Victor Doroshenko


Sep 27, 2019

Hot disc of the Swift J0243.6+6124 revealed by Insight-HXMT

Who said magnetized neutron stars can not have super-critical disks? In recent paper we show that this can well be when the accretion rate is high enough $\ge10^{19}$g/s. Such rates are hard to achieve, but when done, result is spectacular!

We report on analysis of observations of the bright transient X-ray pulsar (XRP) Swift J0243.6+6124 obtained during its 2017-2018 giant outburst with Insight-HXMT, NuSTAR, and Swift observatories. We focus on the discovery of a sharp state transition of the timing and spectral properties of the source at super-Eddington accretion rates, which we associate with the transition of the accretion disc to a radiation pressure dominated state, the first ever directly observed for magnetized neutron star. This transition occurs at slightly higher luminosity compared to already reported transition of the source from sub- to supercritical accretion regime associate with onset of an accretion column. We argue that this scenario can only be realized for comparatively weakly magnetized neutron star, not dissimilar to other ultra-luminous X-ray pulsars, which accrete at similar rates. Further evidence for this conclusion is provided by the non-detection of the transition to the propeller state in quiescence which strongly implies compact magnetosphere and thus rules out magnetar-like fields.

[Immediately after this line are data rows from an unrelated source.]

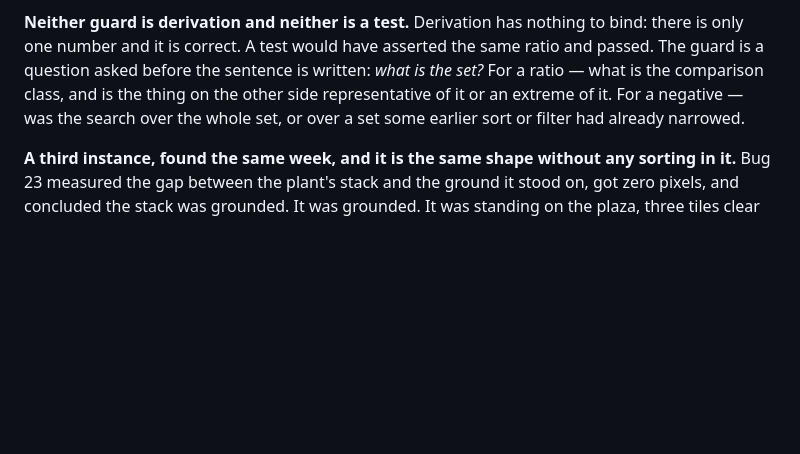
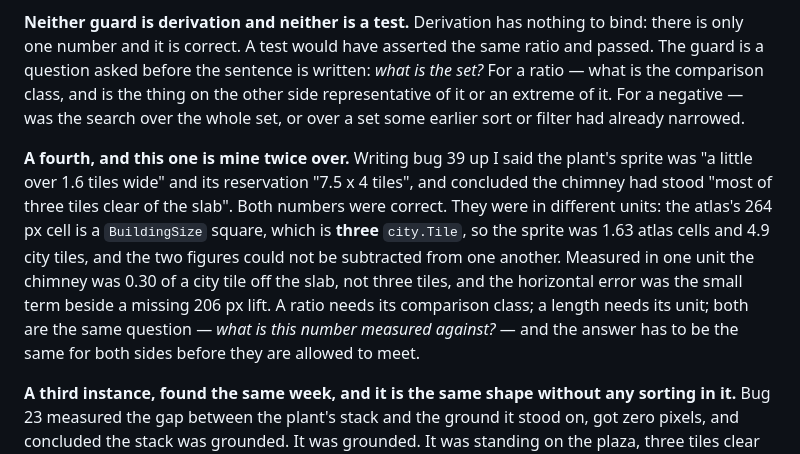
Before and after one commit to auroq/botropolis, a Markdown page: DESIGN.md, the part around the change. GitHub-like rendering; blank space fills up the shorter version.

```diff
--- a/DESIGN.md
+++ b/DESIGN.md
@@ -502,6 +502,13 @@ The guard is a question asked before the sentence is written: *what is the set?*
 For a ratio — what is the comparison class, and is the thing on the other side representative of it or an extreme of it.
 For a negative — was the search over the whole set, or over a set some earlier sort or filter had already narrowed.
 
+**A fourth, and this one is mine twice over.**
+Writing bug 39 up I said the plant's sprite was "a little over 1.6 tiles wide" and its reservation "7.5 x 4 tiles", and concluded the chimney had stood "most of three tiles clear of the slab".
+Both numbers were correct.
+They were in different units: the atlas's 264 px cell is a `BuildingSize` square, which is **three** `city.Tile`, so the sprite was 1.63 atlas cells and 4.9 city tiles, and the two figures could not be subtracted from one another.
+Measured in one unit the chimney was 0.30 of a city tile off the slab, not three tiles, and the horizontal error was the small term beside a missing 206 px lift.
+A ratio needs its comparison class; a length needs its unit; both are the same question — *what is this number measured against?* — and the answer has to be the same for both sides before they are allowed to meet.
+
 **A third instance, found the same week, and it is the same shape without any sorting in it.**
 Bug 23 measured the gap between the plant's stack and the ground it stood on, got zero pixels, and concluded the stack was grounded.
 It was grounded.
```
Also changed, not shown: ROADMAP.md (+6 -6 lines).
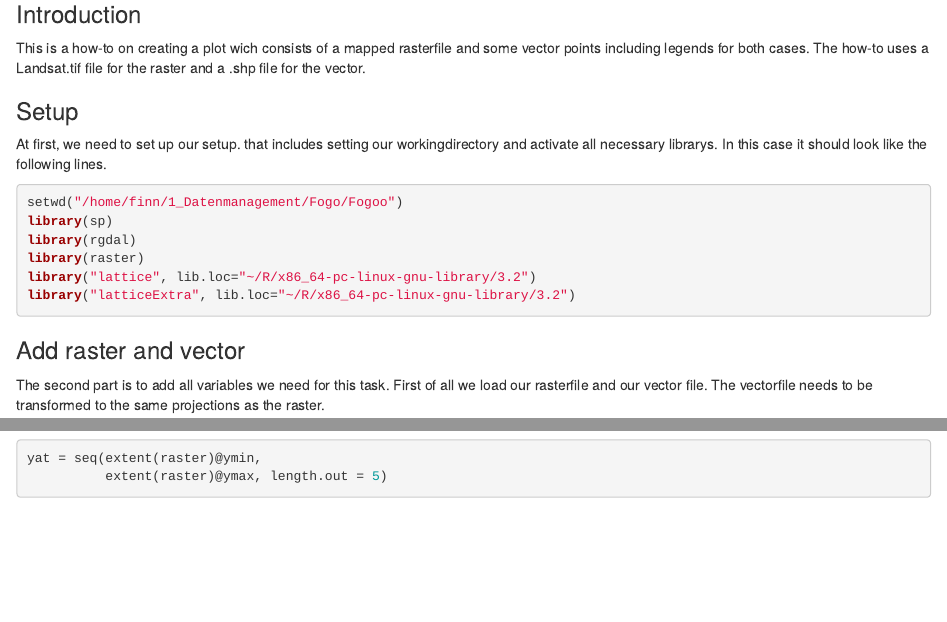
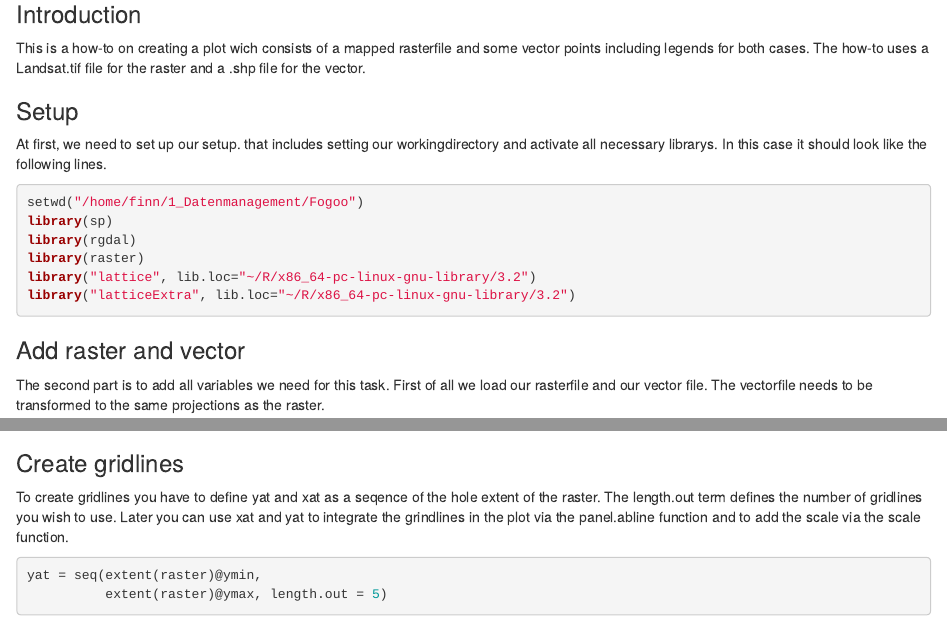
Before and after one commit to GeoMOER-Students-Space/students-msc-eg-data-management-2015, an R Markdown document (src/moelle4w/HA_10_Markdown.Rmd): the page in a window 1100 px wide, from 220 px down, and a second part further down, joined at a grey line. Rendered offline with R 4.5, knitr and Pandoc, with nearby package versions; some code elsewhere in the file could not run offline.

Commit message:
HA_10_Markdown mit Erklärung zur Veränderung des Gitternetzes

````diff
--- a/src/moelle4w/HA_10_Markdown.Rmd
+++ b/src/moelle4w/HA_10_Markdown.Rmd
@@ -18,7 +18,7 @@
 and activate all necessary librarys. In this case it should look like the following lines.
 
 ```{r, message=FALSE}
-setwd("/home/finn/1_Datenmanagement/Fogo/Fogoo")
+setwd("/home/finn/1_Datenmanagement/Fogoo")
 library(sp)
 library(rgdal)
 library(raster)
@@ -47,12 +47,18 @@
 
 breaks <- seq(min, max, length.out = 256)
 
+
+```
+
+### Create gridlines ###
+To create gridlines you have to define yat and xat as a seqence of the hole extent of the raster. The length.out term defines the number of gridlines you wish to use. Later you can use xat and yat to integrate the grindlines in the plot via the panel.abline function and to add the scale via the scale function.
+
+```{r}
 yat = seq(extent(raster)@ymin,
           extent(raster)@ymax, length.out = 5)
 xat = seq(extent(raster)@xmin,
           extent(raster)@xmax, length.out = 5)
 ```
-
 ### Create the plots ###
 
 After defining our variables we are now able to create a map for our raster file. Therefore we use the panel function, which enables us to overlay the grid lines on the our plot.
````
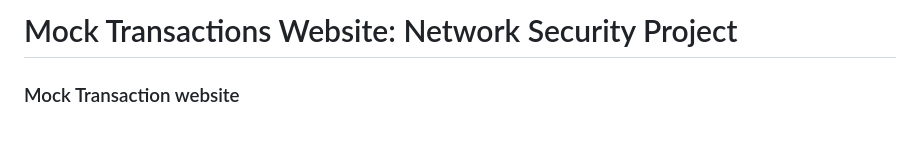
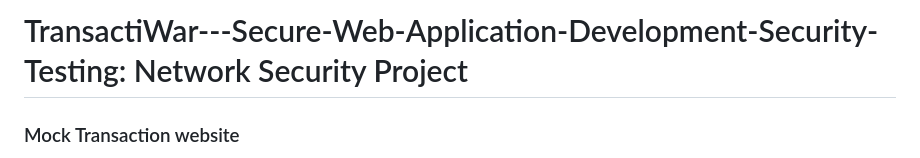
Before and after one commit to jayanthj003/TransactiWar---Secure-Web-Application-Development-Security-Testing, a Markdown page: README.md, the part around the change. GitHub-like rendering; blank space fills up the shorter version.

```diff
--- a/README.md
+++ b/README.md
@@ -1,4 +1,4 @@
-# Mock Transactions Website: Network Security Project
+# TransactiWar---Secure-Web-Application-Development-Security-Testing: Network Security Project
 
 ### Mock Transaction website
 - The project showcases how to  prevent various cyber attacks that we learned through the course [CS6903 Network Security](https://cse.iith.ac.in)
```
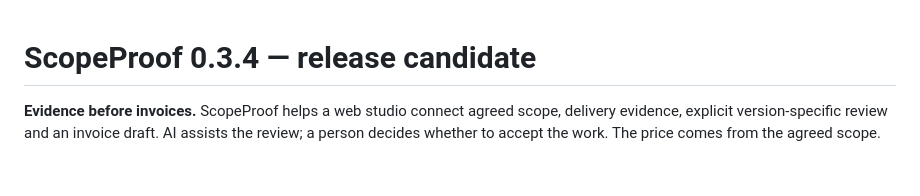
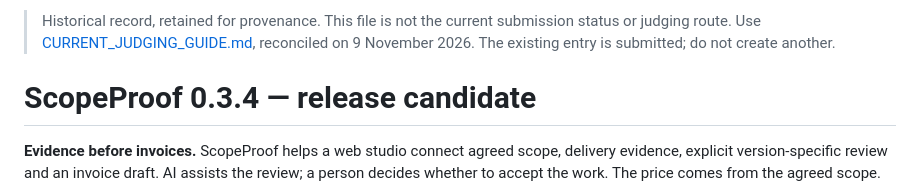
Before and after one commit to carlosjunquerovila-afk/scopeproof, a Markdown page: submission/README_JUDGES.md, the part around the change. Rendered like a GitHub page; blank space fills up the shorter version.

Commit message:
Label historical judge documentation with the current entry point

```diff
--- a/submission/README_JUDGES.md
+++ b/submission/README_JUDGES.md
@@ -1,3 +1,5 @@
+> Historical record, retained for provenance. This file is not the current submission status or judging route. Use [CURRENT_JUDGING_GUIDE.md](CURRENT_JUDGING_GUIDE.md), reconciled on 9 November 2026. The existing entry is submitted; do not create another.
+
 # ScopeProof 0.3.4 — release candidate
 
 **Evidence before invoices.** ScopeProof helps a web studio connect agreed scope, delivery evidence, explicit version-specific review and an invoice draft. AI assists the review; a person decides whether to accept the work. The price comes from the agreed scope.
```
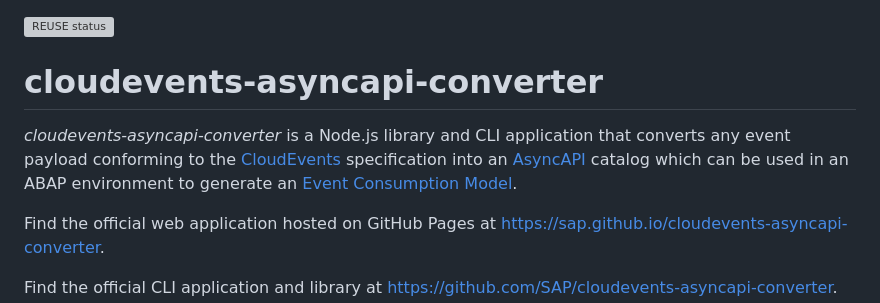
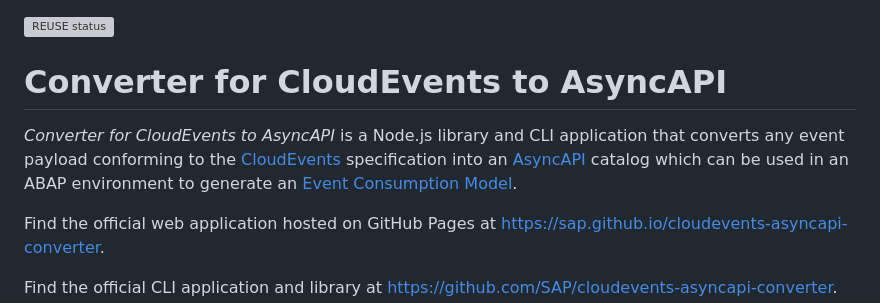
Before and after one commit to SAP/cloudevents-asyncapi-converter, a Markdown page: README.md, the part around the change. Rendered like a GitHub page; grey boxes are pictures that could not be loaded.

```diff
--- a/README.md
+++ b/README.md
@@ -1,8 +1,8 @@
 [![REUSE status](https://api.reuse.software/badge/github.com/SAP/cloudevents-asyncapi-converter)](https://api.reuse.software/info/github.com/SAP/cloudevents-asyncapi-converter)
 
-# cloudevents-asyncapi-converter
+# Converter for CloudEvents to AsyncAPI
 
-*cloudevents-asyncapi-converter* is a Node.js library and CLI application that converts any event payload conforming to the [CloudEvents](https://github.com/cloudevents/spec) specification into an [AsyncAPI](https://www.asyncapi.com/docs) catalog which can be used in an ABAP environment to generate an [Event Consumption Model](https://help.sap.com/docs/abap-cloud/abap-development-tools-user-guide/generating-event-consumption-model).
+*Converter for CloudEvents to AsyncAPI* is a Node.js library and CLI application that converts any event payload conforming to the [CloudEvents](https://github.com/cloudevents/spec) specification into an [AsyncAPI](https://www.asyncapi.com/docs) catalog which can be used in an ABAP environment to generate an [Event Consumption Model](https://help.sap.com/docs/abap-cloud/abap-development-tools-user-guide/generating-event-consumption-model).
 
 Find the official web application hosted on GitHub Pages at https://sap.github.io/cloudevents-asyncapi-converter.
 
```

Several recors here: brightest Galactic X-ray pulsar, faintest Galactic X-ray pulsar, first Galactic ultra-luminous pulsar, best studied ultra-luminous X-ray source :)